*** Opening Provided entries ***
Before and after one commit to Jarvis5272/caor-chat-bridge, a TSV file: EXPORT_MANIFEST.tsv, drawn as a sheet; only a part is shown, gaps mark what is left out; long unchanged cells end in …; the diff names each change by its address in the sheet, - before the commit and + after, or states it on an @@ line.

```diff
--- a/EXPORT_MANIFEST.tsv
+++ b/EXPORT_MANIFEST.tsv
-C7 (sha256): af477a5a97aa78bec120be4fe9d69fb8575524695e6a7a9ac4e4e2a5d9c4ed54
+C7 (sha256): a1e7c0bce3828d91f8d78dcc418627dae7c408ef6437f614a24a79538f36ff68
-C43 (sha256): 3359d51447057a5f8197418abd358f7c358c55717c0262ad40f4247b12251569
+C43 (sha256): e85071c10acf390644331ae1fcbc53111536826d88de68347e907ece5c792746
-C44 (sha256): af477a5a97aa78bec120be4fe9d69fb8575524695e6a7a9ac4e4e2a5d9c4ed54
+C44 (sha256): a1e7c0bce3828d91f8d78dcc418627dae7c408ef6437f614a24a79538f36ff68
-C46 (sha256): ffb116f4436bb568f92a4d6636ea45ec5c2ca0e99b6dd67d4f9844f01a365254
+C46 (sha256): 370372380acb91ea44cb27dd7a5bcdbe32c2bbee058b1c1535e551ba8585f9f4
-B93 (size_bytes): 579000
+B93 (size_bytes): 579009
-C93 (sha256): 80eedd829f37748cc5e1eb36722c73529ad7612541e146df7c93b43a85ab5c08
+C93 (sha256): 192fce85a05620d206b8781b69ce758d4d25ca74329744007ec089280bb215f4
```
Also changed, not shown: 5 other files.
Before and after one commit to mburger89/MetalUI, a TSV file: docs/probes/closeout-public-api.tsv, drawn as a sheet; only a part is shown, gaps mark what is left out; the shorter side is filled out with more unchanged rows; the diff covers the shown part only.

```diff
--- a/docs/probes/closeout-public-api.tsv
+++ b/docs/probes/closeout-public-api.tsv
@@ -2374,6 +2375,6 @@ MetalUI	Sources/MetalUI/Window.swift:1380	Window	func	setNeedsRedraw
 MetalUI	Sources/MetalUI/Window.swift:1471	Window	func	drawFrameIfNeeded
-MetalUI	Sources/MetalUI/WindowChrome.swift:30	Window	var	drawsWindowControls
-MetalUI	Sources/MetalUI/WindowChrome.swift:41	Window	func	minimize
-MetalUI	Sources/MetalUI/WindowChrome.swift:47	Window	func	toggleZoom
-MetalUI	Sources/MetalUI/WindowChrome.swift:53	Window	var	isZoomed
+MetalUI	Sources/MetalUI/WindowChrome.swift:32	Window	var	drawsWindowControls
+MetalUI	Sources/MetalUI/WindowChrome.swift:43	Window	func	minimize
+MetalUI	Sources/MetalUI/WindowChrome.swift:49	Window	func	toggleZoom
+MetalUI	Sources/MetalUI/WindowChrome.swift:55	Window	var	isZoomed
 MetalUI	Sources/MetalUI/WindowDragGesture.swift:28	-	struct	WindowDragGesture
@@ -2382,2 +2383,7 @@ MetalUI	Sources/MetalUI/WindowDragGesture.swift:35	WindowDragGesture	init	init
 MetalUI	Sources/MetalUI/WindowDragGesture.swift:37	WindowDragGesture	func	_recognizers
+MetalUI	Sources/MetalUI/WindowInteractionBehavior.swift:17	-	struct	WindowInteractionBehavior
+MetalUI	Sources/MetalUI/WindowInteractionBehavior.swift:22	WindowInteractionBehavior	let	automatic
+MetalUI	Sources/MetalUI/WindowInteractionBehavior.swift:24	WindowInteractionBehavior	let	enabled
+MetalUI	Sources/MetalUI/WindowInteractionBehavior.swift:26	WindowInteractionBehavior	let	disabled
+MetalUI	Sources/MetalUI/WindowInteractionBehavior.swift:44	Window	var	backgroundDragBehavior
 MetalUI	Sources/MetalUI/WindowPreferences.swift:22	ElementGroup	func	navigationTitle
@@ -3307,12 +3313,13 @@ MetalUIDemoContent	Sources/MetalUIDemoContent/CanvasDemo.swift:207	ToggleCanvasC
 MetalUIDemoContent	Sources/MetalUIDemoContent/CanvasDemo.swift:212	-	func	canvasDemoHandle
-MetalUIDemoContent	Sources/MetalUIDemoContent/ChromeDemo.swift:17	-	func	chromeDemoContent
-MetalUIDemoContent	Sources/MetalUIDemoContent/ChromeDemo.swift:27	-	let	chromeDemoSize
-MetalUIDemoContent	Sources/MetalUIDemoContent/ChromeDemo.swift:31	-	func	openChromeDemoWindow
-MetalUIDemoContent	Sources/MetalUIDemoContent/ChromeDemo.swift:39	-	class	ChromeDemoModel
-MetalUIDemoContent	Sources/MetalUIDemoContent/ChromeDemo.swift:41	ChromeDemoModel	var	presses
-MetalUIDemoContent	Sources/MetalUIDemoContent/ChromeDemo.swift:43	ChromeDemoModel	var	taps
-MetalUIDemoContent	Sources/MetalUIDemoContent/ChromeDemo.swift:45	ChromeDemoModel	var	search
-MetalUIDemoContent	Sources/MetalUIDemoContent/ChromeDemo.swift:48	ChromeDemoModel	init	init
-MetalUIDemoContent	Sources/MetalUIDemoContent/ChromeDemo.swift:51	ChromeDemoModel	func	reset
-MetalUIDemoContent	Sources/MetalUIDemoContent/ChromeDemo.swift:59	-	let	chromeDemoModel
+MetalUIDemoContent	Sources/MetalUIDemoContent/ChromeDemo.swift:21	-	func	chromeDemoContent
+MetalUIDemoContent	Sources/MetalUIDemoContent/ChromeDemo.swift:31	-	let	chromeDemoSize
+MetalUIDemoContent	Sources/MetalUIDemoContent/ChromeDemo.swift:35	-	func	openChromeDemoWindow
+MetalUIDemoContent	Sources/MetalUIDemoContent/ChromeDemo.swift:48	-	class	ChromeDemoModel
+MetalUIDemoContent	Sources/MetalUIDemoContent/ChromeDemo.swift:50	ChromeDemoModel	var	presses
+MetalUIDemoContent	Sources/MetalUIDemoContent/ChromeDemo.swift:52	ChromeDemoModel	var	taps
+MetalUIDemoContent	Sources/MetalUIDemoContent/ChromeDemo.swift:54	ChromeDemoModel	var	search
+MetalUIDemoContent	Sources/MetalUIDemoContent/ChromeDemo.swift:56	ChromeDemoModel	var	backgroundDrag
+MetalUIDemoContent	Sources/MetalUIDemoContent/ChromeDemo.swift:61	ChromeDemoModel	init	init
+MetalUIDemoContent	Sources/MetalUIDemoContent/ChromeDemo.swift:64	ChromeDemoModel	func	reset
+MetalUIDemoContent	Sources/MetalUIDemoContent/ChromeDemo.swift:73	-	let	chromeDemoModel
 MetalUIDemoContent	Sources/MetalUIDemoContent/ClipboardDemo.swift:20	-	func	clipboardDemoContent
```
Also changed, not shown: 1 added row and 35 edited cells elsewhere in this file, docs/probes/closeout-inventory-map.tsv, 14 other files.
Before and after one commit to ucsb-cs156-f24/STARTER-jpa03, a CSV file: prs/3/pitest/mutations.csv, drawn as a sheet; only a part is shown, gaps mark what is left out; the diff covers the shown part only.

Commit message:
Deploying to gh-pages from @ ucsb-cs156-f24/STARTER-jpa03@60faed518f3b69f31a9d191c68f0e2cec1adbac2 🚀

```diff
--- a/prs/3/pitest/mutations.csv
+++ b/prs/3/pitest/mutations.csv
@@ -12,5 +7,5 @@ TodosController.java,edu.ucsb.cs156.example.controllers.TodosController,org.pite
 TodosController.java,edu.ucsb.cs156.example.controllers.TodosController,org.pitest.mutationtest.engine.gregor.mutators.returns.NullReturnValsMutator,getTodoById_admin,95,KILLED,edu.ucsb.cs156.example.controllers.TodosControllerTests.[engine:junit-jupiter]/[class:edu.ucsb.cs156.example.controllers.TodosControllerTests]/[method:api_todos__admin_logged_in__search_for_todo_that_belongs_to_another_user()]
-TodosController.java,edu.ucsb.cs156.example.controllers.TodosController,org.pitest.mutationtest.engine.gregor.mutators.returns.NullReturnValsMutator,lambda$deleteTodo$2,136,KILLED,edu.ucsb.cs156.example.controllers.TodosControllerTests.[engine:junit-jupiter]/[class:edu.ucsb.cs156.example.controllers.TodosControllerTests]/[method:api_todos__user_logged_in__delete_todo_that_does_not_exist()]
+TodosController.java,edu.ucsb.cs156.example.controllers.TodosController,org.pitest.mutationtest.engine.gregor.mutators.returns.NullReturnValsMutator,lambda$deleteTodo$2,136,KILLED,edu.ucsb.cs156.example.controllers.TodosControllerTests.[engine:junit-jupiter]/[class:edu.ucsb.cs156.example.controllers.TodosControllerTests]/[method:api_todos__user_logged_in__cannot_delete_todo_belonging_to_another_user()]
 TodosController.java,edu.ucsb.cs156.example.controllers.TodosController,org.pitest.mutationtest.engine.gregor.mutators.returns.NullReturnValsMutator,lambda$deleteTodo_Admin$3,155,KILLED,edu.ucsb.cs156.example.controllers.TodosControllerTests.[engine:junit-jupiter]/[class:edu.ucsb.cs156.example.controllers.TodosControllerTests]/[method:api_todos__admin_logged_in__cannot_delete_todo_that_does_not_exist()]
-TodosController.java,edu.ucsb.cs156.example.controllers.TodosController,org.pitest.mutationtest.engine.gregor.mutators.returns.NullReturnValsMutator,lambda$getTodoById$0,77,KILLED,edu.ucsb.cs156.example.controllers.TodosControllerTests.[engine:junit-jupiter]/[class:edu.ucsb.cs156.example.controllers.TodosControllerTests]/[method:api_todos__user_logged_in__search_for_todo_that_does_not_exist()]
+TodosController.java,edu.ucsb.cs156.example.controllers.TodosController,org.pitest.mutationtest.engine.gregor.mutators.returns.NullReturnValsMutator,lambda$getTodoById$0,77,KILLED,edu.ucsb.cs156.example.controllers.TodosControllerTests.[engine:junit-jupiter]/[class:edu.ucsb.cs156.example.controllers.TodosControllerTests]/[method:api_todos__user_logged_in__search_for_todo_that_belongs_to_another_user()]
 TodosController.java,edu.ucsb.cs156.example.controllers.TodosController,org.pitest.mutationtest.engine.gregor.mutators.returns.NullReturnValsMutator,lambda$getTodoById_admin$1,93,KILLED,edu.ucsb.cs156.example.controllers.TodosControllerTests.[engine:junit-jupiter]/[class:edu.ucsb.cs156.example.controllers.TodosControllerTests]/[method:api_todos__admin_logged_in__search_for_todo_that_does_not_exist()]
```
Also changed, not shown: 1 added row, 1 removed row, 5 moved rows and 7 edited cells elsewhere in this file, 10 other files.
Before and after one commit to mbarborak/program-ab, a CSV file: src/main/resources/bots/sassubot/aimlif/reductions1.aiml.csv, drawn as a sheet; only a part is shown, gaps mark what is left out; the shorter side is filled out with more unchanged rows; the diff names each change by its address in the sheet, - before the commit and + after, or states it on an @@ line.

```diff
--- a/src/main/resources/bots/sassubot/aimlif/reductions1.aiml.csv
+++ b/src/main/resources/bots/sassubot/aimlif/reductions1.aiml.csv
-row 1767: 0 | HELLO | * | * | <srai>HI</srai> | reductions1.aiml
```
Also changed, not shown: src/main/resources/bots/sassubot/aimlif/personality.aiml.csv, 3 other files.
*** Closing Provided entries ***
What this task involves: If a line in the material contains the word "init", copy that line.

Reply to the task:
@@ -2382,2 +2383,7 @@ MetalUI	Sources/MetalUI/WindowDragGesture.swift:35	WindowDragGesture	init	init
-MetalUIDemoContent	Sources/MetalUIDemoContent/ChromeDemo.swift:48	ChromeDemoModel	init	init
+MetalUIDemoContent	Sources/MetalUIDemoContent/ChromeDemo.swift:61	ChromeDemoModel	init	init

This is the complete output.